Activity — Identify all lines below that hold "Szam" and collect them.

[Revision comparison data]

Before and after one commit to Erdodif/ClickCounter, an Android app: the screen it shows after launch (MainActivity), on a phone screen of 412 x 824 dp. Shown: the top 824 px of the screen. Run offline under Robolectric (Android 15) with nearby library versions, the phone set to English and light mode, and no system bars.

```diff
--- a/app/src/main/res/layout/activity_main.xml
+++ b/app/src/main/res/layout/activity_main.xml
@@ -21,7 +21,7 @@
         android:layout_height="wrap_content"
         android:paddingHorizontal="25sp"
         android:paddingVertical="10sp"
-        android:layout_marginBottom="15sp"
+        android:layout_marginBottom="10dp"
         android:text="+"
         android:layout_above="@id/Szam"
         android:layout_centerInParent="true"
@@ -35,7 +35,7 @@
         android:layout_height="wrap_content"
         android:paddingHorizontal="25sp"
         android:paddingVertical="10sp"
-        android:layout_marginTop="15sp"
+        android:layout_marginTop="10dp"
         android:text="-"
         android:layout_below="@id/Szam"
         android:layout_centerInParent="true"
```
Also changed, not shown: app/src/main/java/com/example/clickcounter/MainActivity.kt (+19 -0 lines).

Answer space —
         android:layout_above="@id/Szam"
         android:layout_below="@id/Szam"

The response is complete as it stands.